Records.
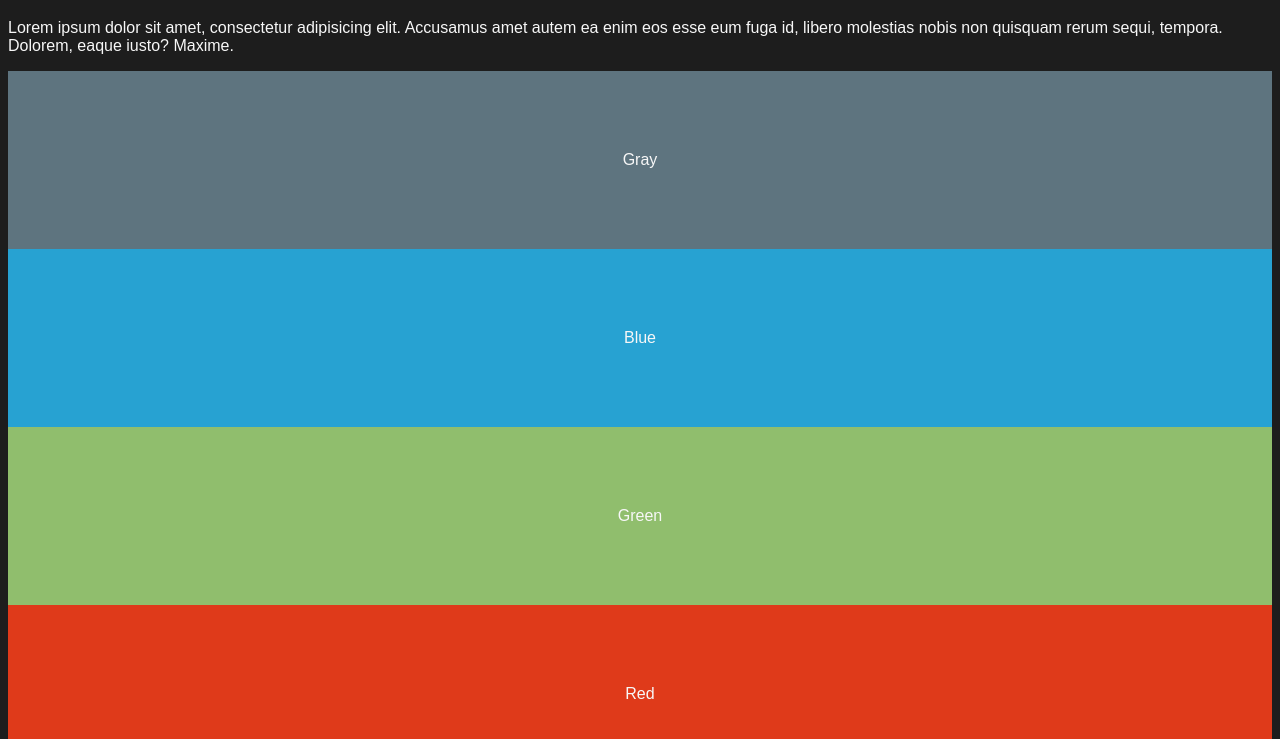
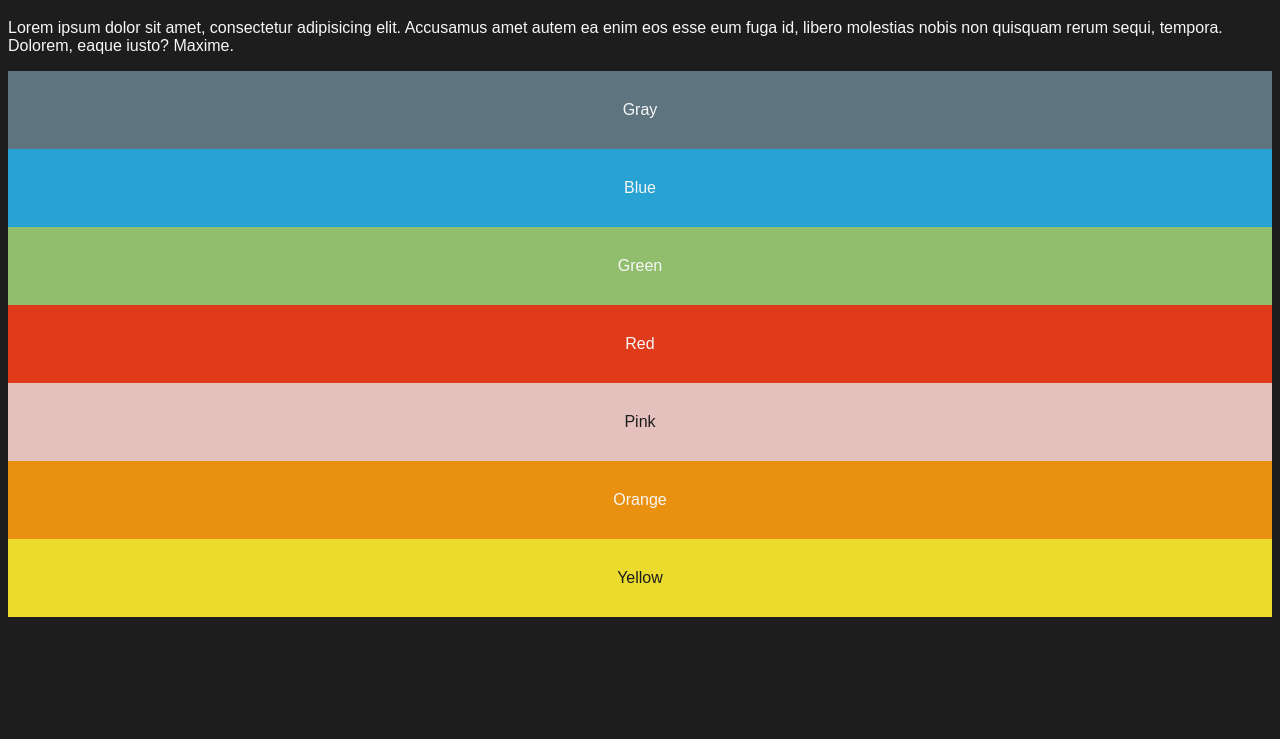
Before and after one commit to hising/colors.css, a plain HTML site: page index.html in a window 1280 px wide. Shown: the part 61-800 px from the top of the page. Drawn offline with Linux system fonts and the light colour scheme.

```diff
--- a/colors.css
+++ b/colors.css
@@ -17,7 +17,7 @@
 }
 
 .color {
-    padding: 80px;
+    padding: 30px;
     text-align: center;
 }
 
```
Also changed, not shown: README.md, colors.png (added).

Exercise. Restate every line of the data above word for word, with the images removed.

Task result.
Before and after one commit to hising/colors.css, a plain HTML site: page index.html in a window 1280 px wide. Shown: the part 61-800 px from the top of the page. Drawn offline with Linux system fonts and the light colour scheme.

```diff
--- a/colors.css
+++ b/colors.css
@@ -17,7 +17,7 @@
 }
 
 .color {
-    padding: 80px;
+    padding: 30px;
     text-align: center;
 }
 
```
Also changed, not shown: README.md, colors.png (added).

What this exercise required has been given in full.